Democrats File Second Lawsuit Seeking Mail-ballot Clarity

The Texas Democratic Party filed a federal lawsuit today (Tuesday) seeking increased access to ballot-by-mail voting during the COVID-19 pandemic. The party filed a similar lawsuit in state court on March 20. A hearing in state district court is scheduled for April 15.

Section 82.002, Election Code provides that a voter is eligible for ballot-by-mail voting “if the voter has a sickness or physical condition that prevents the voter from appearing at the polling place on election day without a likelihood … of injuring the voter’s health.” The question becomes whether people’s lack of immunity to the novel coronavirus that causes COVID-19 qualifies as a “physical condition” that prevents a voter from appearing in person creates a “likelihood … of injuring the voter’s health.” To date, no guidance from the Secretary of State has specifically answered that question. An advisory issued on Friday indicated voters may seek to use the pandemic as justification for requesting to vote by mail.

The League of Women Voters and other voting rights groups joined the state lawsuit as intervenors late last week.

“Voters desperately need the court to provide legal clarity that our state law permits all registered voters to vote by mail in light of this global pandemic,” said Grace Chimene, president of the League of Women Voters of Texas. “We are in unprecedented times, and the need to balance public safety with administrative efficiency cannot be underestimated. Counties need to begin processing applications now.”

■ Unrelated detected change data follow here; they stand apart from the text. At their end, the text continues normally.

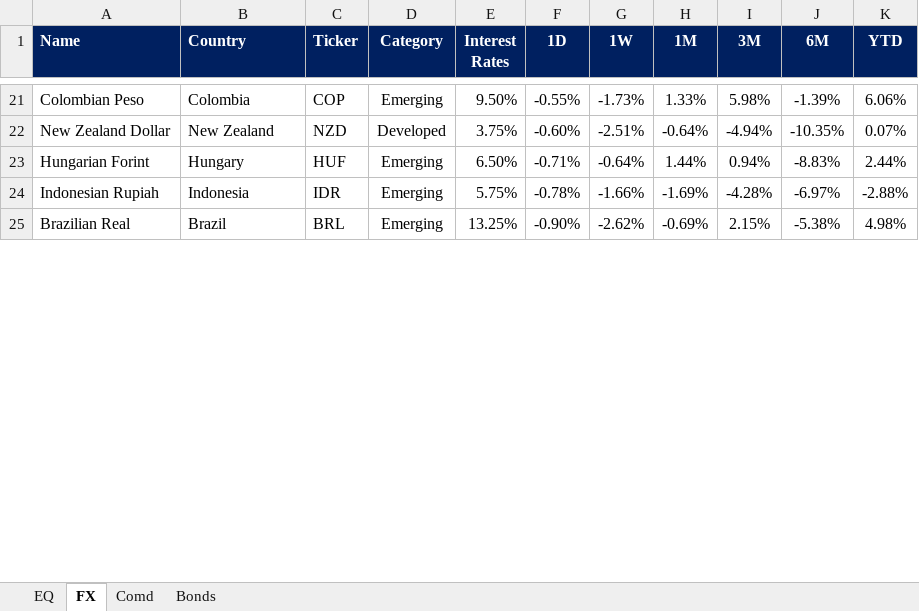
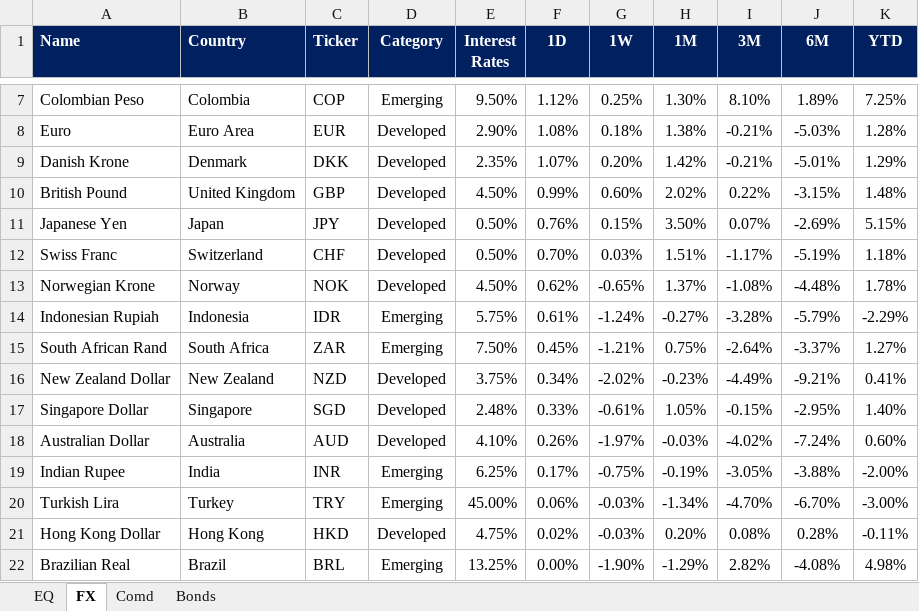
Before and after one commit to firstglobal123/fg-app, an Excel workbook: EQ-FX.xlsx, sheet FX, drawn as a sheet; only a part is shown, gaps mark what is left out; values as stored, in another font and other column widths than the file's, no borders; conditional formats not drawn; removed rows and columns are numbered as before the commit, all else as after; the diff covers the shown part only; the diff names each change by its address in the sheet, - before the commit and + after, or states it on an @@ line.

```diff
--- a/EQ-FX.xlsx (sheet FX)
+++ b/EQ-FX.xlsx (sheet FX)
-F7 (1D): -0.55%
+F7 (1D): 1.12%
-G7 (1W): -1.73%
+G7 (1W): 0.25%
-H7 (1M): 1.33%
+H7 (1M): 1.30%
-I7 (3M): 5.98%
+I7 (3M): 8.10%
-J7 (6M): -1.39%
+J7 (6M): 1.89%
-K7 (YTD): 6.06%
+K7 (YTD): 7.25%
-row 22: New Zealand Dollar | New Zealand | NZD | Developed | 3.75% | -0.60% | -2.51% | -0.64% | -4.94% | -10.35% | 0.07%
-row 23: Hungarian Forint | Hungary | HUF | Emerging | 6.50% | -0.71% | -0.64% | 1.44% | 0.94% | -8.83% | 2.44%
+row 8: Euro | Euro Area | EUR | Developed | 2.90% | 1.08% | 0.18% | 1.38% | -0.21% | -5.03% | 1.28%
+row 9: Danish Krone | Denmark | DKK | Developed | 2.35% | 1.07% | 0.20% | 1.42% | -0.21% | -5.01% | 1.29%
+row 10: British Pound | United Kingdom | GBP | Developed | 4.50% | 0.99% | 0.60% | 2.02% | 0.22% | -3.15% | 1.48%
+row 11: Japanese Yen | Japan | JPY | Developed | 0.50% | 0.76% | 0.15% | 3.50% | 0.07% | -2.69% | 5.15%
+row 12: Swiss Franc | Switzerland | CHF | Developed | 0.50% | 0.70% | 0.03% | 1.51% | -1.17% | -5.19% | 1.18%
+row 13: Norwegian Krone | Norway | NOK | Developed | 4.50% | 0.62% | -0.65% | 1.37% | -1.08% | -4.48% | 1.78%
-F14 (1D): -0.78%
+F14 (1D): 0.61%
-G14 (1W): -1.66%
+G14 (1W): -1.24%
-H14 (1M): -1.69%
+H14 (1M): -0.27%
-I14 (3M): -4.28%
+I14 (3M): -3.28%
-J14 (6M): -6.97%
+J14 (6M): -5.79%
-K14 (YTD): -2.88%
+K14 (YTD): -2.29%
+row 15: South African Rand | South Africa | ZAR | Emerging | 7.50% | 0.45% | -1.21% | 0.75% | -2.64% | -3.37% | 1.27%
+row 16: New Zealand Dollar | New Zealand | NZD | Developed | 3.75% | 0.34% | -2.02% | -0.23% | -4.49% | -9.21% | 0.41%
+row 17: Singapore Dollar | Singapore | SGD | Developed | 2.48% | 0.33% | -0.61% | 1.05% | -0.15% | -2.95% | 1.40%
+row 18: Australian Dollar | Australia | AUD | Developed | 4.10% | 0.26% | -1.97% | -0.03% | -4.02% | -7.24% | 0.60%
+row 19: Indian Rupee | India | INR | Emerging | 6.25% | 0.17% | -0.75% | -0.19% | -3.05% | -3.88% | -2.00%
+row 20: Turkish Lira | Turkey | TRY | Emerging | 45.00% | 0.06% | -0.03% | -1.34% | -4.70% | -6.70% | -3.00%
+row 21: Hong Kong Dollar | Hong Kong | HKD | Developed | 4.75% | 0.02% | -0.03% | 0.20% | 0.08% | 0.28% | -0.11%
-F22 (1D): -0.90%
+F22 (1D): 0.00%
-G22 (1W): -2.62%
+G22 (1W): -1.90%
-H22 (1M): -0.69%
+H22 (1M): -1.29%
-I22 (3M): 2.15%
+I22 (3M): 2.82%
-J22 (6M): -5.38%
+J22 (6M): -4.08%
```
Also changed, not shown: 9 added rows, 20 removed rows and 23 edited cells elsewhere in this sheet, sheet EQ, sheet Comd, sheet Bonds, formulas that keep their value, GEQETF_N.xlsx, GFI_N.xlsx, 2 other files.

Local Elections: Most local elections scheduled for May 2 have been postponed to November 3 or canceled because all candidates were unopposed. See our Municipal Elections page for details.

Wisconsin: The state held its primary elections today (Tuesday), becoming the only state with a primary election scheduled for April that was not postponed. Lines were several blocks long at the five polling stations in Milwaukee, while other polling places in less populated areas were largely deserted. National Guard members were deployed across the state to assist election workers. Results will not be announced until Monday.

©2020 Texas Election Source LLC

Despite Last-minute Drama, Wisconsin Primary Remains On

Despite consistently saying he lacked the authority to do so, Wisconsin Gov. Tony Evers (D) issued an executive order postponing tomorrow’s (Tuesday’s) primary election until June 9. Legislative leaders said they would challenge the order. The state supreme court, on a 4-2 party-line vote, blocked Evers’s order, permitting the election to proceed. The majority ruled Evers indeed did not have the authority to postpone the election.

The U.S. Supreme Court, on a 5-4 vote, overturned a lower court decision extending the period for ballots by mail to be returned. Only ballots postmarked by 8 p.m. tomorrow will be counted. A number of the more than 1.2M voters who requested mail-in ballots have not received them yet, so they will have to vote in person.

“The Court’s order requires absentee voters to postmark their ballots by election day … even if they did not receive their ballots by that date. That is a novel requirement,” Justice Ruth Bader Ginsburg wrote in her dissent. “The Court’s order, I fear, will result in massive disenfranchisement.”

Nearly a half million absentee ballots had not yet been returned.

Subscribers can read the rest of this report.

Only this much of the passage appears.